* SUPPLIED RECORDS *
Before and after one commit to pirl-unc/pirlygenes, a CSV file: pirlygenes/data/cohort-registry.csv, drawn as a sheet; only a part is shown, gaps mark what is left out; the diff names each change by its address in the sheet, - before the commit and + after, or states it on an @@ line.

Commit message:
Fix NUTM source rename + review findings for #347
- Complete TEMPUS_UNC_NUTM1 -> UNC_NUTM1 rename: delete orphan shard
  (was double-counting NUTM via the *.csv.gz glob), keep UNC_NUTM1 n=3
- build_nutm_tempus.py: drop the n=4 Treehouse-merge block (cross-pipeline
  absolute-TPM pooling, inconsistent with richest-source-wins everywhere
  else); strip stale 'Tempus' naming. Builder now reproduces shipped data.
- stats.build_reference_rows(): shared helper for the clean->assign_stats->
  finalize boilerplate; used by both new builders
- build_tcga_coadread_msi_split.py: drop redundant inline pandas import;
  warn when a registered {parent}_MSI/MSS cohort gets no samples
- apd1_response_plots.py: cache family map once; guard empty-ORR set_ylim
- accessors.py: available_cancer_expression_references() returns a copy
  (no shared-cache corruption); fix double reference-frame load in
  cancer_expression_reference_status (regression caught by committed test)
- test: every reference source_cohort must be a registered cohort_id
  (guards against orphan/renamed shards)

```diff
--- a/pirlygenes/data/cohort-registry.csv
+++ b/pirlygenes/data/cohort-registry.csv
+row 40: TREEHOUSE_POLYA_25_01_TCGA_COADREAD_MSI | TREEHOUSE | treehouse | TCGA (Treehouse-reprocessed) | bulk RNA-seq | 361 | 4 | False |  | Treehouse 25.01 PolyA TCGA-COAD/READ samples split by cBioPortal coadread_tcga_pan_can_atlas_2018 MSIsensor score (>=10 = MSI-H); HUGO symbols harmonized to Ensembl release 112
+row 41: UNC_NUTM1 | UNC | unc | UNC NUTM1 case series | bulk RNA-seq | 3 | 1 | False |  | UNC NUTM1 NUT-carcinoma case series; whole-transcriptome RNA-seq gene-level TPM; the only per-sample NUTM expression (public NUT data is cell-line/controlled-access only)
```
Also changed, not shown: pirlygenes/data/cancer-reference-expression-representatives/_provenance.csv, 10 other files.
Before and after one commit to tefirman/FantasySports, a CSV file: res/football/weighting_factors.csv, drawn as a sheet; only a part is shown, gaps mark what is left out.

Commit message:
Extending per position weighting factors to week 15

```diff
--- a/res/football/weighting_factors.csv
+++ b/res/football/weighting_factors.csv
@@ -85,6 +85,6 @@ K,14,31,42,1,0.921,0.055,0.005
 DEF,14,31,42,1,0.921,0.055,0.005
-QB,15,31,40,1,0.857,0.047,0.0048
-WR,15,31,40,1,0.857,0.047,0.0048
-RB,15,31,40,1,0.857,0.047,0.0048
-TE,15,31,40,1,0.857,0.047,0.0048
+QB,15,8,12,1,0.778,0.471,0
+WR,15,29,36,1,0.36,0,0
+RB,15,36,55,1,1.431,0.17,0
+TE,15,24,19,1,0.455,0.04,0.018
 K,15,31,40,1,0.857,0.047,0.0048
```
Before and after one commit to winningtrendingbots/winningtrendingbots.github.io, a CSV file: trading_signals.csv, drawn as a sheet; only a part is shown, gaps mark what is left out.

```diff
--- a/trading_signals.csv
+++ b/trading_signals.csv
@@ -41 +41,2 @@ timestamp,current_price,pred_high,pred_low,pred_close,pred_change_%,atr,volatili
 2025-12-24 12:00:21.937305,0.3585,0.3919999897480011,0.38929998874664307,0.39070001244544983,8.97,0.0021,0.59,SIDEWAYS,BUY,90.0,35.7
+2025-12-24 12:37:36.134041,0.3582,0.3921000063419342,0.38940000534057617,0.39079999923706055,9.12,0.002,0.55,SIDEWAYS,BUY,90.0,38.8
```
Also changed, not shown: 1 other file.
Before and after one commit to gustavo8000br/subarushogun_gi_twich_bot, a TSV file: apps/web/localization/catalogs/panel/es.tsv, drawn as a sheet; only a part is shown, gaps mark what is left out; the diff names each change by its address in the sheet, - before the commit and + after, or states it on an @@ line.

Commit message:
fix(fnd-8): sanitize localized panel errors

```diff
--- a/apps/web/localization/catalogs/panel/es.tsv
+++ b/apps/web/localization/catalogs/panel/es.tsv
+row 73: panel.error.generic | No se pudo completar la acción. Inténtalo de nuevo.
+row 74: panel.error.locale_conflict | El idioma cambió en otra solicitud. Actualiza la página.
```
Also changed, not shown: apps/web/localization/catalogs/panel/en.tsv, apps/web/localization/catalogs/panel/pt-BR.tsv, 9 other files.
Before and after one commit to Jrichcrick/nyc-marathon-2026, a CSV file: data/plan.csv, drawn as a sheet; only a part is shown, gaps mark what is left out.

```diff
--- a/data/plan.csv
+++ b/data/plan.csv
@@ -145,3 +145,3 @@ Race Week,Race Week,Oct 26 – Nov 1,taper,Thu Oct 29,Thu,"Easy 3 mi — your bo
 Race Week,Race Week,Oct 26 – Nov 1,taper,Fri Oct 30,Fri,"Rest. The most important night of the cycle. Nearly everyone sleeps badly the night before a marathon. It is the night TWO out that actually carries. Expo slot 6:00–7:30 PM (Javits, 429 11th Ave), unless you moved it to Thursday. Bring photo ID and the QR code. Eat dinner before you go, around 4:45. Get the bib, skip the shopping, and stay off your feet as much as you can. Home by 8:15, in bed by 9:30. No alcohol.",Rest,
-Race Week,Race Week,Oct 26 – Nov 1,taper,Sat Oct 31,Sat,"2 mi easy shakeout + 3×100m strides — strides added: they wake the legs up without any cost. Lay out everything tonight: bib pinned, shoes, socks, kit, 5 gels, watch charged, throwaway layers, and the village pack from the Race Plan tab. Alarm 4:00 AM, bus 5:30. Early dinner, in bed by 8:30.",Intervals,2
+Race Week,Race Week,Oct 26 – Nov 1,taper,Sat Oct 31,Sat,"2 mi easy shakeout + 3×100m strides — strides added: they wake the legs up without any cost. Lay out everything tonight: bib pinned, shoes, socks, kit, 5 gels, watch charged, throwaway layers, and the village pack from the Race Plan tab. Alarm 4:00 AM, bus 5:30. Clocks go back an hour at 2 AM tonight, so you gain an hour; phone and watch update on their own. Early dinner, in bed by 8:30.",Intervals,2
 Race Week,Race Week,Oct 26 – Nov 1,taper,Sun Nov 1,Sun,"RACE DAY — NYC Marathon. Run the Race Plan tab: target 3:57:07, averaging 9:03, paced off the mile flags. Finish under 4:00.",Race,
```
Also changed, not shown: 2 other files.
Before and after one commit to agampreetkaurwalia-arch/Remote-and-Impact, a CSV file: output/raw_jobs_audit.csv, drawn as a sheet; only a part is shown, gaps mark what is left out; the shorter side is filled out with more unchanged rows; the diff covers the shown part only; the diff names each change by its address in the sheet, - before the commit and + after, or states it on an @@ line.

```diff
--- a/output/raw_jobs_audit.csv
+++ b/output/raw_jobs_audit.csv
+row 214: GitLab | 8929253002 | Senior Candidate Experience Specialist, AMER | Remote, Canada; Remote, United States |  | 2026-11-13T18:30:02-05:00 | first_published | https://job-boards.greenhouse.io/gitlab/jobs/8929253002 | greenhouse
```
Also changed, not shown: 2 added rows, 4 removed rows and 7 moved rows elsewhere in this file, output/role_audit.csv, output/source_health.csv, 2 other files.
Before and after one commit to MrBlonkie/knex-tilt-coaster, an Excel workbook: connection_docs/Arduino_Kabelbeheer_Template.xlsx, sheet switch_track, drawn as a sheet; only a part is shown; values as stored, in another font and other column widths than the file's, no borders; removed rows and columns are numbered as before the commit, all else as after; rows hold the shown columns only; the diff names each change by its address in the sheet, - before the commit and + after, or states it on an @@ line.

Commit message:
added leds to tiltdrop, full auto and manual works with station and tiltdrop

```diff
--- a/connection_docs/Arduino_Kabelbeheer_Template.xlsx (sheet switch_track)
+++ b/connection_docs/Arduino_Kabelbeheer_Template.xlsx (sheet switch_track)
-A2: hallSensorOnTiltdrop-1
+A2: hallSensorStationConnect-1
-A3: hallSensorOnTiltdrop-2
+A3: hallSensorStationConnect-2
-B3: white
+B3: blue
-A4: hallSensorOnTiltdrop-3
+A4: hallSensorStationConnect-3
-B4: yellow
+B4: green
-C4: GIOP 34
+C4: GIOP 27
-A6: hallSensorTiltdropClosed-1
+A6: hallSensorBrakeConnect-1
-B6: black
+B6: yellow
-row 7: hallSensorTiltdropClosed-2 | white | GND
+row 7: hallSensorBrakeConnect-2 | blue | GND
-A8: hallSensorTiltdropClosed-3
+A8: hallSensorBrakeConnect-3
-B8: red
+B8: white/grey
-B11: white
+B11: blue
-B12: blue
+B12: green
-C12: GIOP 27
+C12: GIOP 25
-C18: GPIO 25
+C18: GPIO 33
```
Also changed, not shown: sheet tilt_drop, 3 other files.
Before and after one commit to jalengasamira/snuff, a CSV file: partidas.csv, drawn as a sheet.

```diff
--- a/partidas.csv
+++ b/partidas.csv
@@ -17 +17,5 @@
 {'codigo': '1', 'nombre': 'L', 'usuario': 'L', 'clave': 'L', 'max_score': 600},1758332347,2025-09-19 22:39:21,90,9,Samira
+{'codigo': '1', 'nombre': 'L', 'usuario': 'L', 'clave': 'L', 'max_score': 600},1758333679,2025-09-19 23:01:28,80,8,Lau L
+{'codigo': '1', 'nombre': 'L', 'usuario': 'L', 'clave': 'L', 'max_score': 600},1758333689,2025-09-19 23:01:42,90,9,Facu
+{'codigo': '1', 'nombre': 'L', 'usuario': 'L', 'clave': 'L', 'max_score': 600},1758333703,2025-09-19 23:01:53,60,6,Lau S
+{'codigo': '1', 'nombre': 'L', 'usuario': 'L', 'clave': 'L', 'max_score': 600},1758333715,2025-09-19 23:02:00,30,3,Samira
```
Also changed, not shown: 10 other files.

* WHAT NEEDS TO BE DONE *
Please reply with an exact copy of the lines above, starting at the first and ending at the line that holds "warn when a".

* COMPLETED EXERCISE *
Before and after one commit to pirl-unc/pirlygenes, a CSV file: pirlygenes/data/cohort-registry.csv, drawn as a sheet; only a part is shown, gaps mark what is left out; the diff names each change by its address in the sheet, - before the commit and + after, or states it on an @@ line.

Commit message:
Fix NUTM source rename + review findings for #347
- Complete TEMPUS_UNC_NUTM1 -> UNC_NUTM1 rename: delete orphan shard
  (was double-counting NUTM via the *.csv.gz glob), keep UNC_NUTM1 n=3
- build_nutm_tempus.py: drop the n=4 Treehouse-merge block (cross-pipeline
  absolute-TPM pooling, inconsistent with richest-source-wins everywhere
  else); strip stale 'Tempus' naming. Builder now reproduces shipped data.
- stats.build_reference_rows(): shared helper for the clean->assign_stats->
  finalize boilerplate; used by both new builders
- build_tcga_coadread_msi_split.py: drop redundant inline pandas import;
  warn when a registered {parent}_MSI/MSS cohort gets no samples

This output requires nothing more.